Once a social platform reaches a certain size, it seems the trend is to start using an algorithm to sort the content that users see. Facebook was first and has long been known for its algorithmic News Feed; now Twitter and Instagram are exploring a similar strategy.
The question is: Do algorithmic feeds create a better user experience or do they enable social platforms to better serve advertisers?
When Instagram announced that it would be using an algorithm to order content, the decision was justified in part by the claim that users are missing out on 70 percent of the content they’re subscribed to; an algorithm could potentially show users more of what they follow. This provides a natural boost to advertisers, given how Instagram users engage with brands on the platform.
There’s a lot of debate about algorithms, but the discussion revolves mostly around user experience, and the ability to establish a presence and earn a following on various sites. On Twitter, chronology has been a defining feature, but with the growing interested in curated content, an algorithmic feed may be strictly necessary. Currently Twitter is using a hybrid system, which may be a good way to satisfy the needs and wants of users.
However, the reality of the two-sided social media business model is that brands are also users that want to build a presence and engage with consumers organically. Several years ago when Facebook started its content distribution algorithm, content was pushed to fake users, and organic engagement took a nosedive. If Instagram and Twitter aren’t careful, the algorithmic newsfeeds could backfire.
While most platforms start with a chronological feed, it the shift to algorithms might be born of necessity.

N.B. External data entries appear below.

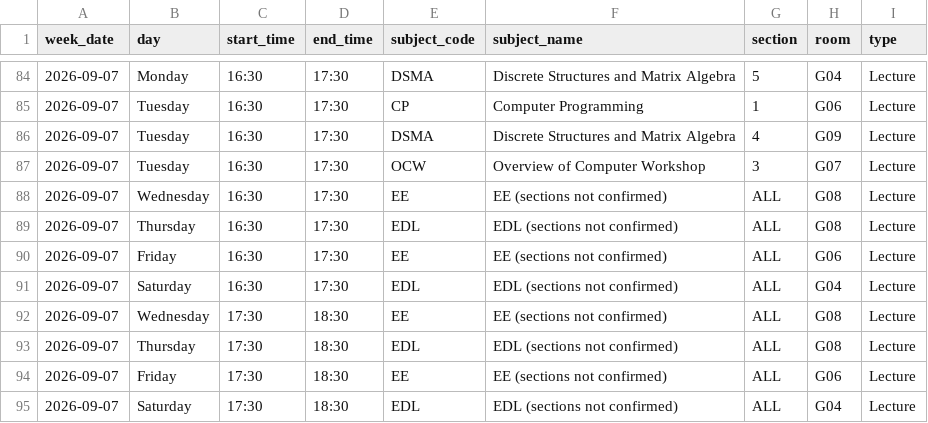
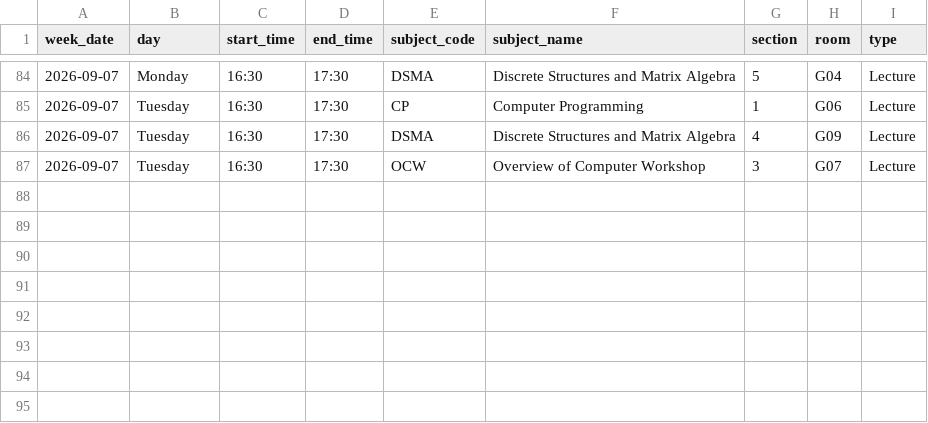
Before and after one commit to richuboy12/timetable-UG1, a CSV file: data/timetable.csv, drawn as a sheet; only a part is shown, gaps mark what is left out.

Commit message:
Update timetable.csv

```diff
--- a/data/timetable.csv
+++ b/data/timetable.csv
@@ -87,9 +87 @@ week_date,day,start_time,end_time,subject_code,subject_name,section,room,type
 2026-09-07,Tuesday,16:30,17:30,OCW,Overview of Computer Workshop,3,G07,Lecture
-2026-09-07,Wednesday,16:30,17:30,EE,EE (sections not confirmed),ALL,G08,Lecture
-2026-09-07,Thursday,16:30,17:30,EDL,EDL (sections not confirmed) ,ALL,G08,Lecture
-2026-09-07,Friday,16:30,17:30,EE,EE (sections not confirmed),ALL,G06,Lecture
-2026-09-07,Saturday,16:30,17:30,EDL,EDL (sections not confirmed),ALL,G04,Lecture
-2026-09-07,Wednesday,17:30,18:30,EE,EE (sections not confirmed),ALL,G08,Lecture
-2026-09-07,Thursday,17:30,18:30,EDL,EDL (sections not confirmed),ALL,G08,Lecture
-2026-09-07,Friday,17:30,18:30,EE,EE (sections not confirmed),ALL,G06,Lecture
-2026-09-07,Saturday,17:30,18:30,EDL,EDL (sections not confirmed),ALL,G04,Lecture
```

Snapchat maintains its chronology and may be the future of social networking, but it doesn’t compete directly with other networks.
Shareablee CEO and founder Tania Yuki told SocialTimes in an email:

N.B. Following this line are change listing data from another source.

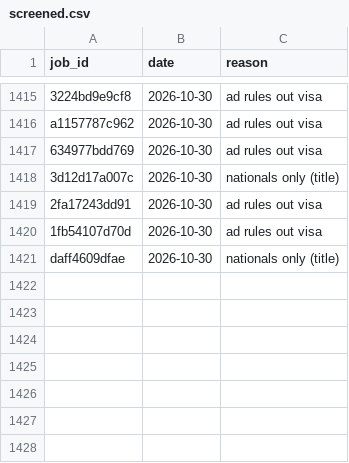
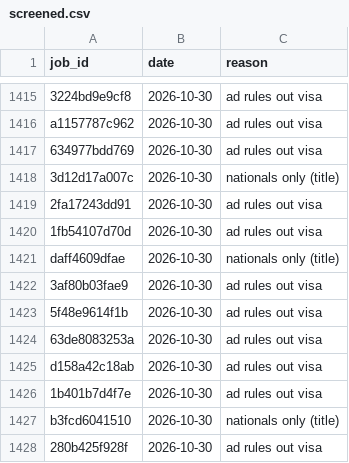
Before and after one commit to numanahmadhere/my-job-alerts, a CSV file: data/screened.csv, drawn as a sheet; only a part is shown, gaps mark what is left out.

```diff
--- a/data/screened.csv
+++ b/data/screened.csv
@@ -1421 +1421,8 @@ a1157787c962,2026-10-30,ad rules out visa
 daff4609dfae,2026-10-30,nationals only (title)
+3af80b03fae9,2026-10-30,ad rules out visa
+5f48e9614f1b,2026-10-30,ad rules out visa
+63de8083253a,2026-10-30,ad rules out visa
+d158a42c18ab,2026-10-30,ad rules out visa
+1b401b7d4f7e,2026-10-30,ad rules out visa
+b3fcd6041510,2026-10-30,nationals only (title)
+280b425f928f,2026-10-30,ad rules out visa
```
Also changed, not shown: data/seen_links.csv, 3 other files.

There will always be a natural tension between private messaging and broadcasting. A lot will be dependent on personality, demographics and situation. In our data, we’ve observed “broadcasting” networks grow significantly year over year and there’s nothing to suggest that it won’t continue to grow.
Additionally, Yuki noted that any decision like this have to be made with the user base in mind, because making the platform stickier and increasing loyalty are key factors when any social networks consider change that impact the user experience.
Brands may be concerned about the insertion of an algorithm into Instagram’s feed, and that fear isn’t unfounded. Organic engagement has already declined with the increase of advertising, and if the Facebook case study is to be believed, an algorithm could hurt organic reach even more. This wouldn’t be good for brands, small-business owners, or even influencers.
Still, it seems that algorithms are becoming the norm for social sites, for better or for worse.
Readers: Do you feel your experience is better with an algorithm in place?